The Impact of the HUD Code on Today’s Manufactured Homes
Today’s modern manufactured homes are an engineering marvel. They’re high-quality, offer incredible features and amenities, and are in some ways indistinguishable from site-built homes. And, you can often find manufactured homes at prices that are much more affordable than site-built homes on the market today.
But how did we get here? How did manufactured homes become the best answer for affordable housing across the country?
The answer won’t be found in this century. Rather, it’ll be found in the last century – in 1976, to be exact.
In this blog post, we’ll go over the history of manufactured homes in the late 20th century, and how one key event in 1976 changed manufactured homes forever.
What is the HUD Code?
In 1976, the Department of Housing and Urban Development passed what is now known as the “HUD Code.” This was a set of guidelines that ensured mobile homes, as they were known back then, met strict safety and quality guidelines.
Here are just a few of the guidelines that became mandated under the HUD Code:
- Manufactured homes are more energy-efficient. Manufactured homes that are built under the HUD code use less energy to produce and operate, thanks to efficiencies in the construction process and the increasing use of energy-saving materials – particularly over the past ten years.
- Manufactured homes are fire-resistant. Today’s manufactured homes are built with flame-resistant materials to better protect against fire conditions.
- Manufactured homes are wind-resistant. Manufactured homes offer increased wind resistance in areas where high winds are common (more on this below).
- Manufactured homes go through additional approvals. Before building a manufactured home and having it sited, they must go through additional approvals during the construction process.
- Manufactured homes are more structurally sound. Under the HUD code, manufactured homes are built on a steel frame that keeps the home structurally sound while it is being transported and while it’s sitting on its home site.
Under the HUD code, manufactured homes are now set on a permanent foundation once they’re set onto the home site. This means that there’s significantly more room for higher quality when you consider that the home won’t move nearly as often, if ever, once it’s been sited.
But, perhaps the biggest change that manufactured homes ushered in were to how we classify them. Any home built after June 15, 1976 is called a “manufactured home” under the HUD code, and not a mobile home. The term “mobile home” is used only for those homes built before the HUD code became law. However, the two terms are used interchangeably to this day.
What Were Mobile Homes Like Pre-HUD Code?
Just because the HUD code introduced tighter safety standards does not mean that mobile homes were automatically of lesser quality.
The HUD code introduced the above safety requirements as a federal standard. So, every manufactured home built and sold in the United States MUST adhere to those guidelines.
Many mobile homes built prior to the HUD code already implemented these standards. What the HUD code did was standardize them to usher in a new era of high quality for the entire industry.
How Did Mobile Homes Change?
Because a standard was set in place for quality and safety with post-HUD code manufactured homes, new features slowly became commonplace.

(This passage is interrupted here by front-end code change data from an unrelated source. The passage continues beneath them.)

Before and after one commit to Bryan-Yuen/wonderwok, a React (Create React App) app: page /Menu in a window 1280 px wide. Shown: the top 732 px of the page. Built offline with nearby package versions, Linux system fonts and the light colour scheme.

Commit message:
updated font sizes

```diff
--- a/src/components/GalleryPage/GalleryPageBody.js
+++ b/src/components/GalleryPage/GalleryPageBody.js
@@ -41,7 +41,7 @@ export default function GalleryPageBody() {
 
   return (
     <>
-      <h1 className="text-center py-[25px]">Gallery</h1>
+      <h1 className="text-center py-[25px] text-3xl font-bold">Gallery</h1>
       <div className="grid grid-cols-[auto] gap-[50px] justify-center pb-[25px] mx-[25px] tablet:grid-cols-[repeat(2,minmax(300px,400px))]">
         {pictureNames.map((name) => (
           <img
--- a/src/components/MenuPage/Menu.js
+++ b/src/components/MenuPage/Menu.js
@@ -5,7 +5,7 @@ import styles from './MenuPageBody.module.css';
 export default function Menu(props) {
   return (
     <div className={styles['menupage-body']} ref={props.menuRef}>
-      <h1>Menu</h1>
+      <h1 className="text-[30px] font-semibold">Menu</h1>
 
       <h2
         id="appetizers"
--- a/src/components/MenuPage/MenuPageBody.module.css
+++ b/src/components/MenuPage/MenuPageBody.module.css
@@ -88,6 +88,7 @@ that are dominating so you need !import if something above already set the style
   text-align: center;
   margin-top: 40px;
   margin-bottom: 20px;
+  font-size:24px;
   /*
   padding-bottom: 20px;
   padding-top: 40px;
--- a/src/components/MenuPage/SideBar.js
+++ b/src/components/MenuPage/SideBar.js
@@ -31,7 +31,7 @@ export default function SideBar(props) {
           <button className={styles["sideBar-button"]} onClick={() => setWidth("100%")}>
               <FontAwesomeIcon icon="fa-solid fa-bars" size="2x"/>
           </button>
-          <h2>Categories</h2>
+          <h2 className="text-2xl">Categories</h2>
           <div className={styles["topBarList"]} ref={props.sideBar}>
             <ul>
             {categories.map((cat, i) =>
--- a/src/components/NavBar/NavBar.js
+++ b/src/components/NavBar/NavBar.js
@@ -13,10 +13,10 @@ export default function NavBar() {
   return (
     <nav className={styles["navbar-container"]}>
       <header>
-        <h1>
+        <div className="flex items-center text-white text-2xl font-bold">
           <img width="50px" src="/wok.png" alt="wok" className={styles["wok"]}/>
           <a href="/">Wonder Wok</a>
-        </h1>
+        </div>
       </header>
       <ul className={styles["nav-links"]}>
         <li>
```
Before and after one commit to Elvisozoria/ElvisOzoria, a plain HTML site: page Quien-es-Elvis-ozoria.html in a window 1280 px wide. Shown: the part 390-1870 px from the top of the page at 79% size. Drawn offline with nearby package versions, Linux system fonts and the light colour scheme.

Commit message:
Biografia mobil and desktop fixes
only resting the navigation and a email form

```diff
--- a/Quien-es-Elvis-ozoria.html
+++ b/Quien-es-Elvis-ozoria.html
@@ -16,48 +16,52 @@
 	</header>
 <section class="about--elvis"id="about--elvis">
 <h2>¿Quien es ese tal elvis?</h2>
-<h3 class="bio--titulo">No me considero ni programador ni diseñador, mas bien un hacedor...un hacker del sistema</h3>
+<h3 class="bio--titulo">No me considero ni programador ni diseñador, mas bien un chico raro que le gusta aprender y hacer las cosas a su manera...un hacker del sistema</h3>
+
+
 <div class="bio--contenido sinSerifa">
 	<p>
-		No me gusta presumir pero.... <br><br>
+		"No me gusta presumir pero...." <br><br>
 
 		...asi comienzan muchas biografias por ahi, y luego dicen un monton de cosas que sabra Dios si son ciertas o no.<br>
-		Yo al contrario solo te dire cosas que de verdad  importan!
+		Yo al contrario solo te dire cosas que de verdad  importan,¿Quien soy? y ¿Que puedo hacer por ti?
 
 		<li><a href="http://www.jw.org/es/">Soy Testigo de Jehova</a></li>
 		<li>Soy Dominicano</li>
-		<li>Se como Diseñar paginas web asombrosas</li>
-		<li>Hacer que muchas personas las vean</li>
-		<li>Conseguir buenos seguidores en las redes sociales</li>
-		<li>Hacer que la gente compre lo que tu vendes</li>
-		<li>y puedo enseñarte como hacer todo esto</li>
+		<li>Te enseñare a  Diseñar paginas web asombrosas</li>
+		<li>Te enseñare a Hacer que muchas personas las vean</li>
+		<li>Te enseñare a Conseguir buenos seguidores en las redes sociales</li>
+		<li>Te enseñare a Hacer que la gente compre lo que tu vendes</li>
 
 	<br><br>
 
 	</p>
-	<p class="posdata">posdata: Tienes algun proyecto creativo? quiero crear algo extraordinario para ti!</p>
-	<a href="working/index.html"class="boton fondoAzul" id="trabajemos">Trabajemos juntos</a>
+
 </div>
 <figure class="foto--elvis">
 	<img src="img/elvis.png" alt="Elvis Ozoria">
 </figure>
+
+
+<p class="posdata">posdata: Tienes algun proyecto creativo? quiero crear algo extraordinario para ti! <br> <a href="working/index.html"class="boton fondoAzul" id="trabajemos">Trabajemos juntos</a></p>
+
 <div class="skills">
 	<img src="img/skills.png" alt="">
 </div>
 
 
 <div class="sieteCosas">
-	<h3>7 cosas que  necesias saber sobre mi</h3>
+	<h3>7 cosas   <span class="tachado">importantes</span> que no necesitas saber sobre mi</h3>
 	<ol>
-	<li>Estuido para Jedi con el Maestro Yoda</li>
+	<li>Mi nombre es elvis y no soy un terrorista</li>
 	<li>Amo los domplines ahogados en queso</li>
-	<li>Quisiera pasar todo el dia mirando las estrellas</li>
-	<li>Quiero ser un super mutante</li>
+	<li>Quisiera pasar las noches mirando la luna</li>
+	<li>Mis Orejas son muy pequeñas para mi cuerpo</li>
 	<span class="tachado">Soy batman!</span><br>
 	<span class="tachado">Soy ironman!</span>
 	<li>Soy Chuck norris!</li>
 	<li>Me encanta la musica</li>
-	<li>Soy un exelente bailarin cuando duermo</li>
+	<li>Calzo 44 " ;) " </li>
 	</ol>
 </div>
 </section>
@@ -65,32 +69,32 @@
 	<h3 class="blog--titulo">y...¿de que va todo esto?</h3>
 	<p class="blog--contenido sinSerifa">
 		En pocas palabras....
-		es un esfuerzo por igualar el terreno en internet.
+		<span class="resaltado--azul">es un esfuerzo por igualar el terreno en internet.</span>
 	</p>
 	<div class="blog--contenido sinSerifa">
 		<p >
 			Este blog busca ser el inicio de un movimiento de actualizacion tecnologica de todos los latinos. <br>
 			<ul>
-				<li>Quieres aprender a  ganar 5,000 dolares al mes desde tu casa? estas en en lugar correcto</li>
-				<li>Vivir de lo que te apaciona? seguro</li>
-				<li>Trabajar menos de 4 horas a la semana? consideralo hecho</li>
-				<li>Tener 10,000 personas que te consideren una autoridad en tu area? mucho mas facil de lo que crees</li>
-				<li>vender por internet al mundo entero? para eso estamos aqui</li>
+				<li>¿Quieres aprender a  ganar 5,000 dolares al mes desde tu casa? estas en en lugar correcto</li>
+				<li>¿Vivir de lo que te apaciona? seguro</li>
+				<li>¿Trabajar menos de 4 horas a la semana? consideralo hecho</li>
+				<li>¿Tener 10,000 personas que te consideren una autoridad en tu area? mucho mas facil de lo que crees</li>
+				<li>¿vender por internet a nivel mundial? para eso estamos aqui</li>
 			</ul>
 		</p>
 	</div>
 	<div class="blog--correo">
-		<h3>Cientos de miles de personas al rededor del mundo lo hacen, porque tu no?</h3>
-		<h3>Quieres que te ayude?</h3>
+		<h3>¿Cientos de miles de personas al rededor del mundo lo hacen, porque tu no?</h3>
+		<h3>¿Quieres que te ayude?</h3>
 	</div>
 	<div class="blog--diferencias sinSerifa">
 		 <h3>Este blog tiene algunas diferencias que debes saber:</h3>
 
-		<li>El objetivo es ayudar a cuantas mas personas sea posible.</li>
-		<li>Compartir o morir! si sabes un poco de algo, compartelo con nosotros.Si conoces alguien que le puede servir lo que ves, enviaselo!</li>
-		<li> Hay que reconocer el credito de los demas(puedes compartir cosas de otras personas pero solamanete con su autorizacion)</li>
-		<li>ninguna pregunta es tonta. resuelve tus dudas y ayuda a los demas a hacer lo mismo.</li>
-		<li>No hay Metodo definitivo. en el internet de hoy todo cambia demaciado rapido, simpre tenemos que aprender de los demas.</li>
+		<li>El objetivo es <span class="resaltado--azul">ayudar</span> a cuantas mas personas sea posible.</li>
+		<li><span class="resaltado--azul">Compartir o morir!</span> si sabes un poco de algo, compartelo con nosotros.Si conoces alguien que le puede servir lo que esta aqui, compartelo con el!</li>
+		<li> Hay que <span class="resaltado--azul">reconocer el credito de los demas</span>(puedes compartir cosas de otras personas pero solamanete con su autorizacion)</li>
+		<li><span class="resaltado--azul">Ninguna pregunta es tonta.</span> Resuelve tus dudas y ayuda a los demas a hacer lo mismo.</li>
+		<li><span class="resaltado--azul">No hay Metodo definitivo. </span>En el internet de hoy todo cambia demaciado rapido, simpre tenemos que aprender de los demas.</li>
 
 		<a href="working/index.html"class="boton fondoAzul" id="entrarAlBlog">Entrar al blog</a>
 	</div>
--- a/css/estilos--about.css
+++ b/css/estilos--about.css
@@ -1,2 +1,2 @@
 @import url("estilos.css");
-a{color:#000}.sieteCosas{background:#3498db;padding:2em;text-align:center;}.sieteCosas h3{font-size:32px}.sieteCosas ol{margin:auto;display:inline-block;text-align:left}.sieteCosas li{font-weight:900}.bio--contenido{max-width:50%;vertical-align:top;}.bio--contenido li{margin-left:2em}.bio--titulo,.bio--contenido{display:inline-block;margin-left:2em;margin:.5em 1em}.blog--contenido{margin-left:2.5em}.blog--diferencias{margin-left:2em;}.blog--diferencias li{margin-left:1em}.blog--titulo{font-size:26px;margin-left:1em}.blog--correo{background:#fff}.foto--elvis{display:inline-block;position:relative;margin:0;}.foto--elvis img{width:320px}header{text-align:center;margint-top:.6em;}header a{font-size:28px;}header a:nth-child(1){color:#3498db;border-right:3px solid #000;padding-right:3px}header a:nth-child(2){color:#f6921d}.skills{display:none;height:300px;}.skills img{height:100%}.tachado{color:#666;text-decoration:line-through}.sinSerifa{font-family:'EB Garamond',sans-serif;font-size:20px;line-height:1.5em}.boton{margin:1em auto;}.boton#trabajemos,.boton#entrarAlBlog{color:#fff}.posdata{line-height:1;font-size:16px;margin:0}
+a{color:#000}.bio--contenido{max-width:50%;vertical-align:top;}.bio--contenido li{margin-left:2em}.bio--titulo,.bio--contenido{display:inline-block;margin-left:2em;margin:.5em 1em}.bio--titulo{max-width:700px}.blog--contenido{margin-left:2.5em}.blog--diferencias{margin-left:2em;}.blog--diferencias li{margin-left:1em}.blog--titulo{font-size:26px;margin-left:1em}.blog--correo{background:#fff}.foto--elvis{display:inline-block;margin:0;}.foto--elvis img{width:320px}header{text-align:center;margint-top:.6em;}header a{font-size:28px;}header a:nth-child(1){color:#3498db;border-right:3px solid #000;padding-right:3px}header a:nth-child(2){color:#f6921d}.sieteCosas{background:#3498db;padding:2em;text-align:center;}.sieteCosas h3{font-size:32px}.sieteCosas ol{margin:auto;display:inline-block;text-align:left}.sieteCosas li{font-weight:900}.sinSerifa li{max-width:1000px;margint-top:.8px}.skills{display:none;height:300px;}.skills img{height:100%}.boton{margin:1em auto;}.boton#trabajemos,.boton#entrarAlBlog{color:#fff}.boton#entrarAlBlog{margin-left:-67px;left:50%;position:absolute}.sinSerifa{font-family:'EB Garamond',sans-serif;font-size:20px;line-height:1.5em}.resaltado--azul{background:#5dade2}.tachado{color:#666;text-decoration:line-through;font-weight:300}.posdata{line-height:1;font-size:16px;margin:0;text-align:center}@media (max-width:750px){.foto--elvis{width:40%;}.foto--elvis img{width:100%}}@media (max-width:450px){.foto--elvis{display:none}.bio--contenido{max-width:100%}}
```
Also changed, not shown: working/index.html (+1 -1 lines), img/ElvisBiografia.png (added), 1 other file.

For example, it’s now common to find manufactured homes with premium quality roofs made of asphalt shingles, TPO, rubber, or metal. And, having modern manufactured homes built to HUD code means it’s easier to find high-quality siding and skirting materials.
Not only did manufactured homes change, but the process by which they’re made was streamlined too. The factory-build construction process could now be streamlined now that all manufactured homes were made to the same standards.
So, this has helped keep manufactured home costs low over the decades, and to this day they’re one of the most affordable sources of housing out there.
With all of these changes in mind, you can see how manufactured homes have started to look more and more like modern site-built homes.
Are There Still Any Regional Considerations?
The HUD code mandates safety and quality requirements for manufactured homes across the United States. However, there are some additional requirements for certain parts of the country.
Many areas of the country are categorized into thermal zones and wind zones. So, if you live in a wind zone that experiences higher wind speeds, your manufactured home was built with additional protection against wind damage thanks to the HUD code. The same goes for areas with increased risk of fire damage and the need for additional heat resistance.
Where Can I Find An Affordable Manufactured Home Near Me?
If you’re ready to look for an affordable manufactured home, look no further than MHVillage.
MHVillage is the leading platform for buying, selling, and renting manufactured homes. With over 80,000 homes sold last year, it’s impossible to find a platform that sells manufactured homes better than MHVillage.
You can visit us to browse for mobile homes near you and find the home of your dreams today!